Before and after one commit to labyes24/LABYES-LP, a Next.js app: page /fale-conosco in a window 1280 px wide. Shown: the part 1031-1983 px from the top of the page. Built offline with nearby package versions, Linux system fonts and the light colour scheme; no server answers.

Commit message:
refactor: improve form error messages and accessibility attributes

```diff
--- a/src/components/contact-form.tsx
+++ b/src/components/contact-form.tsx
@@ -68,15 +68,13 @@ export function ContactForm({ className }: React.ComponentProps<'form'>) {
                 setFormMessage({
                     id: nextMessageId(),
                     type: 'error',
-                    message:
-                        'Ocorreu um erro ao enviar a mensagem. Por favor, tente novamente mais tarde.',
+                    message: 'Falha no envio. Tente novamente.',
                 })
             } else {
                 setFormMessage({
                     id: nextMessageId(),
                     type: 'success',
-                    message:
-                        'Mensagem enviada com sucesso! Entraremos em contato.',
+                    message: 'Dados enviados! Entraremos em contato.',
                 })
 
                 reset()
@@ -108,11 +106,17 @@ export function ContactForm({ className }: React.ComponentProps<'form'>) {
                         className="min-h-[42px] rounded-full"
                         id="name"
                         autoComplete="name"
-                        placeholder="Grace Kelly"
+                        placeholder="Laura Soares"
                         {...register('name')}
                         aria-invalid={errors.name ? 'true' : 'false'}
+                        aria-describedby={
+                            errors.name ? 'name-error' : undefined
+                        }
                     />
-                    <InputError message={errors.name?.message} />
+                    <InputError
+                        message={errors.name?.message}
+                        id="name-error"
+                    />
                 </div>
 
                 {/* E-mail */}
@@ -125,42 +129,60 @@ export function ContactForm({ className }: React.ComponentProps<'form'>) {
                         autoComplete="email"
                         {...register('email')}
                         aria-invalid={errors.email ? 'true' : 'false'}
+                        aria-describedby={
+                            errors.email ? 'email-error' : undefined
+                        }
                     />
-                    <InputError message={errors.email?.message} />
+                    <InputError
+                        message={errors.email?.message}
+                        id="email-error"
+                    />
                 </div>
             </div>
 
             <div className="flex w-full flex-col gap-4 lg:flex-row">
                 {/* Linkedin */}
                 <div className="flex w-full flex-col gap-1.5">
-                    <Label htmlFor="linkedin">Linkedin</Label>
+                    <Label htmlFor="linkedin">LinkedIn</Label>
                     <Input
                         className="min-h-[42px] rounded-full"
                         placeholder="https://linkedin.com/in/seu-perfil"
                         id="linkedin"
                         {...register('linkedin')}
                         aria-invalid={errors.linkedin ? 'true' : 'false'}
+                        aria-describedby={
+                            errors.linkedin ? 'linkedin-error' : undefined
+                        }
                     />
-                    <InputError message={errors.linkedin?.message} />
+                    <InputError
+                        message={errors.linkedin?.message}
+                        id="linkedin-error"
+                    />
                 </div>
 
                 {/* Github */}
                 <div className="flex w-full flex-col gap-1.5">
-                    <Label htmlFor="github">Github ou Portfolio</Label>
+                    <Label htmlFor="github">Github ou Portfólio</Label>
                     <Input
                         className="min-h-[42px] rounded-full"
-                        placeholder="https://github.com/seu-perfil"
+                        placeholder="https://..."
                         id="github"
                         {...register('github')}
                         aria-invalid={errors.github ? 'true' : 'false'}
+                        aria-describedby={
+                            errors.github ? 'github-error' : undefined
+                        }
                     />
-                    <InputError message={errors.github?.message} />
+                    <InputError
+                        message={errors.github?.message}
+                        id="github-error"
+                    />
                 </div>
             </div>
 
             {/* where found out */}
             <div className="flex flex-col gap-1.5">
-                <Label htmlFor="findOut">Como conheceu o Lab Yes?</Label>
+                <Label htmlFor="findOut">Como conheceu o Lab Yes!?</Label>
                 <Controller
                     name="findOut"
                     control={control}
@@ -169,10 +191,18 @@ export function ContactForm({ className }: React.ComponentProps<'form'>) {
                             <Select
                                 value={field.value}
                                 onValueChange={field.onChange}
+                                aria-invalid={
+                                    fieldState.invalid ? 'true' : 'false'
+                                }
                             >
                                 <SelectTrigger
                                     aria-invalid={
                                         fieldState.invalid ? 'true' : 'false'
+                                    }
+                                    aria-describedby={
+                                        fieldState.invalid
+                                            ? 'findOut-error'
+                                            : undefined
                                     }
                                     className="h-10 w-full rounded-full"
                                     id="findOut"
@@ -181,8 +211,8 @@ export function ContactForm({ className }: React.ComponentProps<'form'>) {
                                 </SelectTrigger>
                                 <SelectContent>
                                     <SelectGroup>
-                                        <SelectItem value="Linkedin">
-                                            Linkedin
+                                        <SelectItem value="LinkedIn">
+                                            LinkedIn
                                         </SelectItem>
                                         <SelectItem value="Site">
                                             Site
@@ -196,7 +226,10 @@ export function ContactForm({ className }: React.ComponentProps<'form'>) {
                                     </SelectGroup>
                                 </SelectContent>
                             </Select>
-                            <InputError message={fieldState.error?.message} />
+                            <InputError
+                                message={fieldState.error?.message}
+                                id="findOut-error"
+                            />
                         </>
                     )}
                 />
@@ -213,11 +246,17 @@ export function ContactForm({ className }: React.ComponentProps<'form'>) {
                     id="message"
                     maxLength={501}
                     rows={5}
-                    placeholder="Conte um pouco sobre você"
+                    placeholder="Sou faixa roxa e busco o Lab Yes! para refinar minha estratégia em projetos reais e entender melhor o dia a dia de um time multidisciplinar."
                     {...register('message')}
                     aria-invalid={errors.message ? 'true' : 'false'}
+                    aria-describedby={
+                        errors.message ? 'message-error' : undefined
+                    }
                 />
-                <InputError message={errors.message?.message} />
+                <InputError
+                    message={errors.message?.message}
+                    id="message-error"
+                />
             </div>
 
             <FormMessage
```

#### [What is being asked]
Print out an identical copy of the whole listing.

#### [Solution to the problem]
Before and after one commit to labyes24/LABYES-LP, a Next.js app: page /fale-conosco in a window 1280 px wide. Shown: the part 1031-1983 px from the top of the page. Built offline with nearby package versions, Linux system fonts and the light colour scheme; no server answers.

Commit message:
refactor: improve form error messages and accessibility attributes

```diff
--- a/src/components/contact-form.tsx
+++ b/src/components/contact-form.tsx
@@ -68,15 +68,13 @@ export function ContactForm({ className }: React.ComponentProps<'form'>) {
                 setFormMessage({
                     id: nextMessageId(),
                     type: 'error',
-                    message:
-                        'Ocorreu um erro ao enviar a mensagem. Por favor, tente novamente mais tarde.',
+                    message: 'Falha no envio. Tente novamente.',
                 })
             } else {
                 setFormMessage({
                     id: nextMessageId(),
                     type: 'success',
-                    message:
-                        'Mensagem enviada com sucesso! Entraremos em contato.',
+                    message: 'Dados enviados! Entraremos em contato.',
                 })
 
                 reset()
@@ -108,11 +106,17 @@ export function ContactForm({ className }: React.ComponentProps<'form'>) {
                         className="min-h-[42px] rounded-full"
                         id="name"
                         autoComplete="name"
-                        placeholder="Grace Kelly"
+                        placeholder="Laura Soares"
                         {...register('name')}
                         aria-invalid={errors.name ? 'true' : 'false'}
+                        aria-describedby={
+                            errors.name ? 'name-error' : undefined
+                        }
                     />
-                    <InputError message={errors.name?.message} />
+                    <InputError
+                        message={errors.name?.message}
+                        id="name-error"
+                    />
                 </div>
 
                 {/* E-mail */}
@@ -125,42 +129,60 @@ export function ContactForm({ className }: React.ComponentProps<'form'>) {
                         autoComplete="email"
                         {...register('email')}
                         aria-invalid={errors.email ? 'true' : 'false'}
+                        aria-describedby={
+                            errors.email ? 'email-error' : undefined
+                        }
                     />
-                    <InputError message={errors.email?.message} />
+                    <InputError
+                        message={errors.email?.message}
+                        id="email-error"
+                    />
                 </div>
             </div>
 
             <div className="flex w-full flex-col gap-4 lg:flex-row">
                 {/* Linkedin */}
                 <div className="flex w-full flex-col gap-1.5">
-                    <Label htmlFor="linkedin">Linkedin</Label>
+                    <Label htmlFor="linkedin">LinkedIn</Label>
                     <Input
                         className="min-h-[42px] rounded-full"
                         placeholder="https://linkedin.com/in/seu-perfil"
                         id="linkedin"
                         {...register('linkedin')}
                         aria-invalid={errors.linkedin ? 'true' : 'false'}
+                        aria-describedby={
+                            errors.linkedin ? 'linkedin-error' : undefined
+                        }
                     />
-                    <InputError message={errors.linkedin?.message} />
+                    <InputError
+                        message={errors.linkedin?.message}
+                        id="linkedin-error"
+                    />
                 </div>
 
                 {/* Github */}
                 <div className="flex w-full flex-col gap-1.5">
-                    <Label htmlFor="github">Github ou Portfolio</Label>
+                    <Label htmlFor="github">Github ou Portfólio</Label>
                     <Input
                         className="min-h-[42px] rounded-full"
-                        placeholder="https://github.com/seu-perfil"
+                        placeholder="https://..."
                         id="github"
                         {...register('github')}
                         aria-invalid={errors.github ? 'true' : 'false'}
+                        aria-describedby={
+                            errors.github ? 'github-error' : undefined
+                        }
                     />
-                    <InputError message={errors.github?.message} />
+                    <InputError
+                        message={errors.github?.message}
+                        id="github-error"
+                    />
                 </div>
             </div>
 
             {/* where found out */}
             <div className="flex flex-col gap-1.5">
-                <Label htmlFor="findOut">Como conheceu o Lab Yes?</Label>
+                <Label htmlFor="findOut">Como conheceu o Lab Yes!?</Label>
                 <Controller
                     name="findOut"
                     control={control}
@@ -169,10 +191,18 @@ export function ContactForm({ className }: React.ComponentProps<'form'>) {
                             <Select
                                 value={field.value}
                                 onValueChange={field.onChange}
+                                aria-invalid={
+                                    fieldState.invalid ? 'true' : 'false'
+                                }
                             >
                                 <SelectTrigger
                                     aria-invalid={
                                         fieldState.invalid ? 'true' : 'false'
+                                    }
+                                    aria-describedby={
+                                        fieldState.invalid
+                                            ? 'findOut-error'
+                                            : undefined
                                     }
                                     className="h-10 w-full rounded-full"
                                     id="findOut"
@@ -181,8 +211,8 @@ export function ContactForm({ className }: React.ComponentProps<'form'>) {
                                 </SelectTrigger>
                                 <SelectContent>
                                     <SelectGroup>
-                                        <SelectItem value="Linkedin">
-                                            Linkedin
+                                        <SelectItem value="LinkedIn">
+                                            LinkedIn
                                         </SelectItem>
                                         <SelectItem value="Site">
                                             Site
@@ -196,7 +226,10 @@ export function ContactForm({ className }: React.ComponentProps<'form'>) {
                                     </SelectGroup>
                                 </SelectContent>
                             </Select>
-                            <InputError message={fieldState.error?.message} />
+                            <InputError
+                                message={fieldState.error?.message}
+                                id="findOut-error"
+                            />
                         </>
                     )}
                 />
@@ -213,11 +246,17 @@ export function ContactForm({ className }: React.ComponentProps<'form'>) {
                     id="message"
                     maxLength={501}
                     rows={5}
-                    placeholder="Conte um pouco sobre você"
+                    placeholder="Sou faixa roxa e busco o Lab Yes! para refinar minha estratégia em projetos reais e entender melhor o dia a dia de um time multidisciplinar."
                     {...register('message')}
                     aria-invalid={errors.message ? 'true' : 'false'}
+                    aria-describedby={
+                        errors.message ? 'message-error' : undefined
+                    }
                 />
-                <InputError message={errors.message?.message} />
+                <InputError
+                    message={errors.message?.message}
+                    id="message-error"
+                />
             </div>
 
             <FormMessage
```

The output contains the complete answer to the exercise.